Despite the long planning of various plots against Lincoln and other federal officials, Booth cooked up the assassination almost on the spur of the moment, that very afternoon. No one at the theater knew Lincoln was coming until late that day. The handbills printed up to advertise the final show of Our American Cousin made no mention of him, but as soon as they found out he was coming a new batch was printed. Booth heard from Ford’s brother than Lincoln was coming to the show that night.
Booth knew the play well, though he had never acted in it. He waited until the third and final act, when a line by Asa Trenchard, played by Harry Hawk, was expected to get a big laugh: “Don’t know the manners of good society, eh? Well, I guess I know enough to turn you inside out, old gal–you sockdologizing old man-trap!” When the audience laughed, Booth, who was at that moment sneaking up behind Lincoln’s chair, pulled the trigger of his Derringer. Contrary to what you see and hear in almost every recreation of the assassination, the sound of the shot was not audible to most of the audience. That was the point of waiting until the big laugh in Act 3.
Laura Keene, the star of the show, cradled Lincoln’s head in her lap shortly after the fatal shot was fired. The bloodstained dress she was wearing that night is now in a museum.
Despite the national horror of what happened during this particular performance, Our American Cousin continued to be performed even after April 1865. A rival to Keene’s company opened the play at the Winter Garden Theater in New York in September 1865, and another round of litigation over it ensued. Keene died in 1873. Our American Cousin continues to be performed once in a while, mainly as a result of its association with the Lincoln assassination, and various adaptations have been made of it, such as an opera in 2008 that incorporates the assassination into the story.
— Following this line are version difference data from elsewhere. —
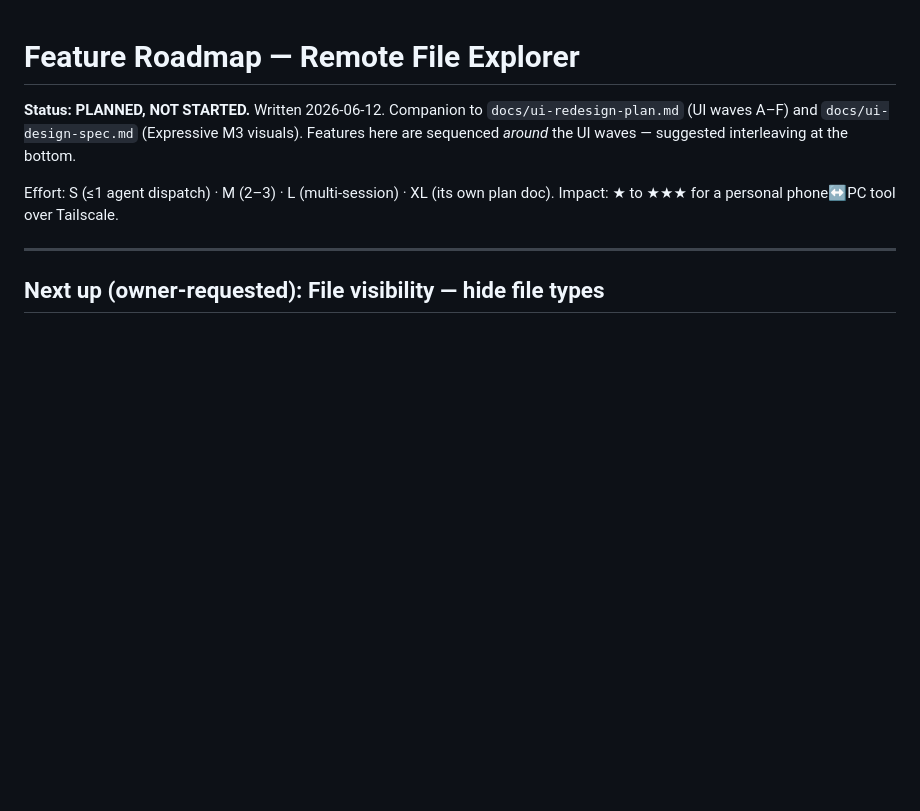
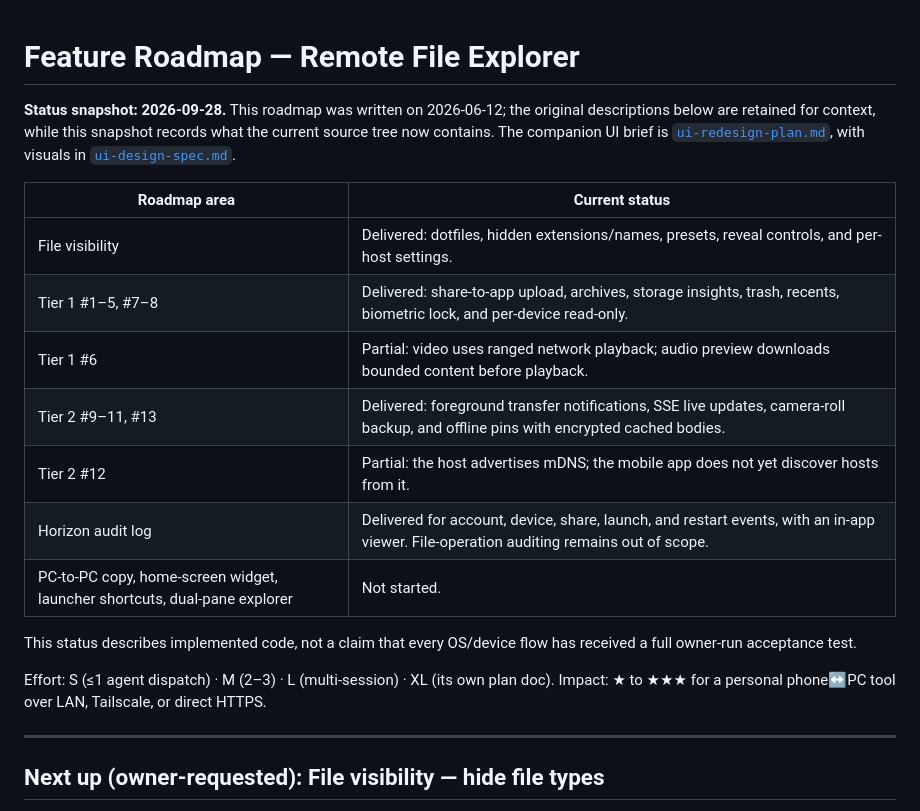
Before and after one commit to ZaidQamhieh/remote-file-explorer, a Markdown page: docs/feature-roadmap.md, the part around the change. GitHub-like rendering; blank space fills up the shorter version.

Commit message:
docs: refresh roadmap implementation status

```diff
--- a/docs/feature-roadmap.md
+++ b/docs/feature-roadmap.md
@@ -1,12 +1,27 @@
 # Feature Roadmap — Remote File Explorer
 
-**Status: PLANNED, NOT STARTED.** Written 2026-06-12. Companion to
-`docs/ui-redesign-plan.md` (UI waves A–F) and `docs/ui-design-spec.md`
-(Expressive M3 visuals). Features here are sequenced *around* the UI waves —
-suggested interleaving at the bottom.
+**Status snapshot: 2026-09-28.** This roadmap was written on 2026-06-12; the
+original descriptions below are retained for context, while this snapshot
+records what the current source tree now contains. The companion UI brief is
+[`ui-redesign-plan.md`](ui-redesign-plan.md), with visuals in
+[`ui-design-spec.md`](ui-design-spec.md).
+
+| Roadmap area | Current status |
+|---|---|
+| File visibility | Delivered: dotfiles, hidden extensions/names, presets, reveal controls, and per-host settings. |
+| Tier 1 #1–5, #7–8 | Delivered: share-to-app upload, archives, storage insights, trash, recents, biometric lock, and per-device read-only. |
+| Tier 1 #6 | Partial: video uses ranged network playback; audio preview downloads bounded content before playback. |
+| Tier 2 #9–11, #13 | Delivered: foreground transfer notifications, SSE live updates, camera-roll backup, and offline pins with encrypted cached bodies. |
+| Tier 2 #12 | Partial: the host advertises mDNS; the mobile app does not yet discover hosts from it. |
+| Horizon audit log | Delivered for account, device, share, launch, and restart events, with an in-app viewer. File-operation auditing remains out of scope. |
+| PC-to-PC copy, home-screen widget, launcher shortcuts, dual-pane explorer | Not started. |
+
+This status describes implemented code, not a claim that every OS/device flow
+has received a full owner-run acceptance test.
 
 Effort: S (≤1 agent dispatch) · M (2–3) · L (multi-session) · XL (its own plan
-doc). Impact: ★ to ★★★ for a personal phone↔PC tool over Tailscale.
+doc). Impact: ★ to ★★★ for a personal phone↔PC tool over LAN, Tailscale, or
+direct HTTPS.
 
 ---
 
```
Also changed, not shown: docs/ui-redesign-plan.md (+10 -9 lines).
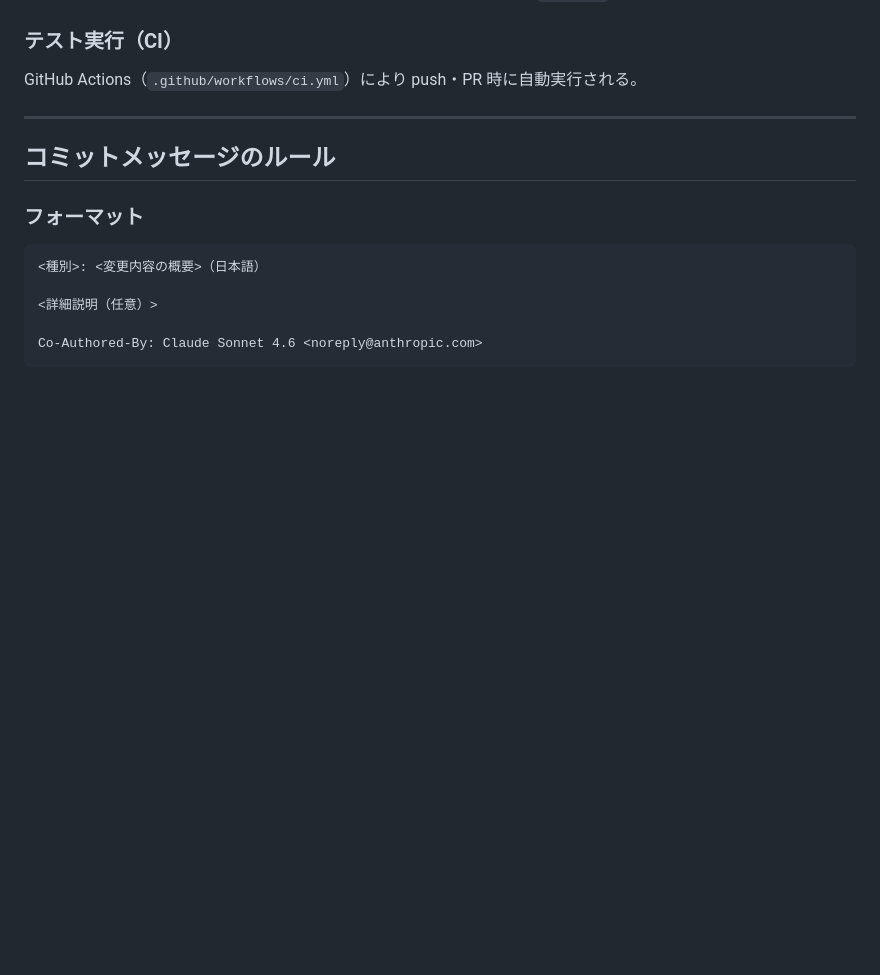
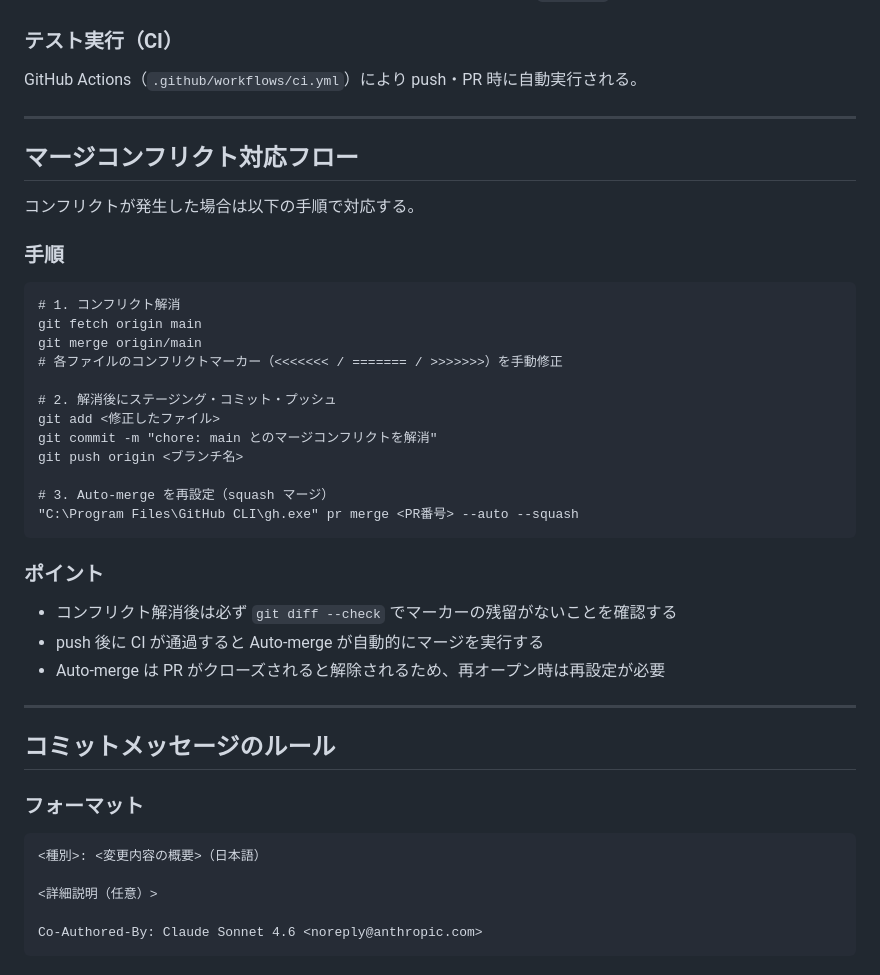
Before and after one commit to tan-no/claude_code_test, a Markdown page: CLAUDE.md, the part around the change. Drawn GitHub-style; blank space fills up the shorter version.

Commit message:
docs: マージコンフリクト対応フローを CLAUDE.md に追記

````diff
--- a/CLAUDE.md
+++ b/CLAUDE.md
@@ -112,6 +112,34 @@ GitHub Actions（`.github/workflows/ci.yml`）により push・PR 時に自動
 
 ---
 
+## マージコンフリクト対応フロー
+
+コンフリクトが発生した場合は以下の手順で対応する。
+
+### 手順
+
+```
+# 1. コンフリクト解消
+git fetch origin main
+git merge origin/main
+# 各ファイルのコンフリクトマーカー（<<<<<<< / ======= / >>>>>>>）を手動修正
+
+# 2. 解消後にステージング・コミット・プッシュ
+git add <修正したファイル>
+git commit -m "chore: main とのマージコンフリクトを解消"
+git push origin <ブランチ名>
+
+# 3. Auto-merge を再設定（squash マージ）
+"C:\Program Files\GitHub CLI\gh.exe" pr merge <PR番号> --auto --squash
+```
+
+### ポイント
+- コンフリクト解消後は必ず `git diff --check` でマーカーの残留がないことを確認する
+- push 後に CI が通過すると Auto-merge が自動的にマージを実行する
+- Auto-merge は PR がクローズされると解除されるため、再オープン時は再設定が必要
+
+---
+
 ## コミットメッセージのルール
 
 ### フォーマット
````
In a curious twist of fate, 98 years later another piece of visual entertainment became part of the story of a presidential assassination. In 1865 John Wilkes Booth shot Lincoln in a theater and was eventually apprehended (killed, actually) in a warehouse; in 1963, Lee Harvey Oswald, the assassin of John F. Kennedy, shot Kennedy from a warehouse and was apprehended in a theater. On the afternoon of November 22, 1963, Oswald hid from police in the Texas Theater in Dallas after shooting Kennedy and Dallas police officer J.D. Tippitt. The cops caught up with him there. The movie being shown at that time was called War Is Hell, but this film has none of the notoriety that Our American Cousin gained as a result of its coincidental placement as the backdrop of one of the most tragic events in American history.